With some national governments hesitating on taking ambitious steps to reduce emissions and steer towards net-zero emissions, the required leadership has been picked up by others within national and regional economies. This is often referred to as sub-national action. In other instances sub-national action has been in addition to actions being taken centrally, as part of a concerted effort to move the country forwards. A variety of leaders have stepped forwards, from CEOs of corporations to city Mayors.
Over recent years city mayors have become important participants in developing mitigation action, given the role that cities play in the global economy. Roughly two-thirds of energy consumption today occurs in cities, and this will increase as urbanisation trends intensify. Cities account for more than 70% of global carbon dioxide emissions, both directly through cars, trucks and buses on the roads and indirectly through electricity and goods and services that the people in cities purchase from outside. At COP21 where the Paris Agreement was negotiated, the C40, a network of the world’s mega-cities committed to addressing climate change, sent their mayors to Paris as a clear signal of support for an agreement to emerge. A further impetus came from American cities when the USA announced it was leaving the Paris Agreement and several cities announced that they were “still in”.
Cities have significant leverage when it comes to shifting goods and services to a lower carbon footprint. For example, when London introduced it’s Congestion Charge in 2003 but gave an exemption to hybrid vehicles, an explosion in Toyota Prius demand quickly followed, including for me as we lived one street outside the Congestion Zone and my son went to school inside it. Today cities are looking to increase their environmental ambition. Many are now focussing on net-zero emissions as a goal in that it is tangible, necessary and engaging for people living in cities. Such a goal also brings direct and immediate benefits to people living in cities in that it tends to require a shift to electricity, such as for electric vehicles, which in turn improves local air quality.
One such city is Paris itself, which has established an ambitious net-zero emissions framework to take it forward to 2050.
Meeting these goals will require a step change in the level of action being taken by the city authorities and the need to engage extensively with the city residents. But the necessary steps may not come easily. To that end, Shell and Leonard (Vinci Group) organised a scenarios workshop in Paris in 2019, bringing together public, private and civil society stakeholders. The objective was to broaden the conversation about the future of the Paris Metropole and the collaborations required to address common pressures, in order to transform the ways in which we work together to meet the goals of the Paris Climate Action Plan. The workshop assembled 45 experts from 30 different institutions, including the Paris City government, the Île-de-France region, the French State Ministry for the Ecological Transition, the Organisation for Economic Co-operation and Development, the International Energy Agency, researchers from Sorbonne and Stanford universities, as well as some of the largest French companies.

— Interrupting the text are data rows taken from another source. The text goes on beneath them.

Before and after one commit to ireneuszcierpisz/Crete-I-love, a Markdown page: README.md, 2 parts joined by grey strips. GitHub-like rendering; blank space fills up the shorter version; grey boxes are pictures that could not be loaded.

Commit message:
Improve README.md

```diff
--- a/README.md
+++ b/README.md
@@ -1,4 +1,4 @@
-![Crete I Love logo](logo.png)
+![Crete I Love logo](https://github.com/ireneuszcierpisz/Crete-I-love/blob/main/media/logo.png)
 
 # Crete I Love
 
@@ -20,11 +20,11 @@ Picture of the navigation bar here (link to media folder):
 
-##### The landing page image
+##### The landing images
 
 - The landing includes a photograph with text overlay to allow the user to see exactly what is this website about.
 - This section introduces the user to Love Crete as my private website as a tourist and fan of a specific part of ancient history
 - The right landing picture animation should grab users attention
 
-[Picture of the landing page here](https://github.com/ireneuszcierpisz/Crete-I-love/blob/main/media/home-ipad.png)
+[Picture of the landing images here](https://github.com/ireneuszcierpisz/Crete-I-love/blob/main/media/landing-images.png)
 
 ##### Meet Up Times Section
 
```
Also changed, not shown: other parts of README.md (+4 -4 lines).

The workshop led to the development three scenarios: Green Tech Evolution, The Blame Game and Paving the Way. Each describes different visions of the future for the Paris Metropole in 2040. The scenarios consider shifting socioeconomic, political and technological forces during the next two decades. They are all framed by two key uncertainties (socioeconomic inequality and policy governance) and one important shared challenge (the effects of climate change). Each scenario illustrates a pathway to 2040 and describes progress, or lack thereof, towards the goals of the Paris Climate Action Plan. Each scenario also indicates what would need to happen beyond 2040 for the Paris Metropole to become carbon-neutral.

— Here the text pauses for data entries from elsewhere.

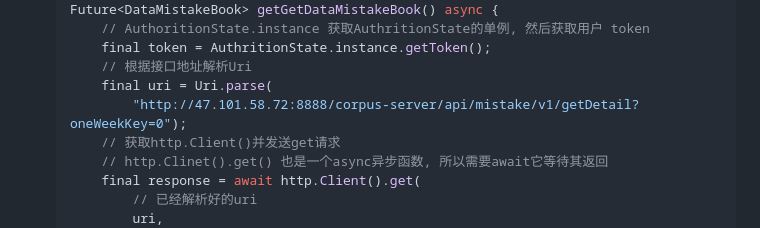
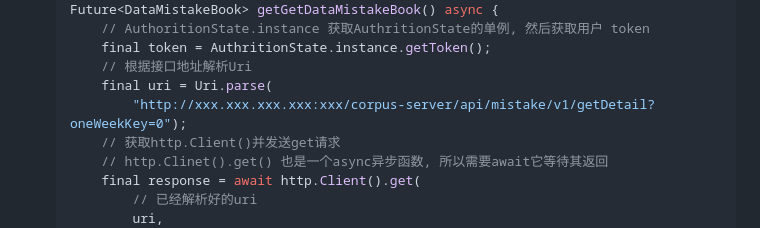
Before and after one commit to ECNU-SOE/project_soe_frontend, a Markdown page: README.md, the part around the change printed below. Rendered like a GitHub page.

```diff
--- a/README.md
+++ b/README.md
@@ -107,7 +107,7 @@
         final token = AuthritionState.instance.getToken();
         // 根据接口地址解析Uri
         final uri = Uri.parse(
-            "http://47.101.58.72:8888/corpus-server/api/mistake/v1/getDetail?oneWeekKey=0");
+            "http://xxx.xxx.xxx.xxx:xxx/corpus-server/api/mistake/v1/getDetail?oneWeekKey=0");
         // 获取http.Client()并发送get请求
         // http.Clinet().get() 也是一个async异步函数, 所以需要await它等待其返回
         final response = await http.Client().get(
```
Also changed, not shown: other parts of README.md (+2 -2 lines).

In Green Tech Evolution, France vigorously pursues its ambitious plans to become Europe’s leading technology innovation and start-up nation, which eventually opens up a greener economic future. In The Blame Game, longer-term climate related policy decisions are placed on hold, as immediate social and economic problems take priority and in Paving the Way, local city mayors and communities collaborate to design evidence based policy options that address climate change within the Paris Metropole.
Cities may well be key to reaching the goals of the Paris Agreement and the Paris Metropole has an opportunity to lead climate action at the local, national and European levels. Given its association with the 2015 Paris climate agreement the area has important symbolic value in efforts to tackle climate change.
You can read about the Paris City Scenarios here.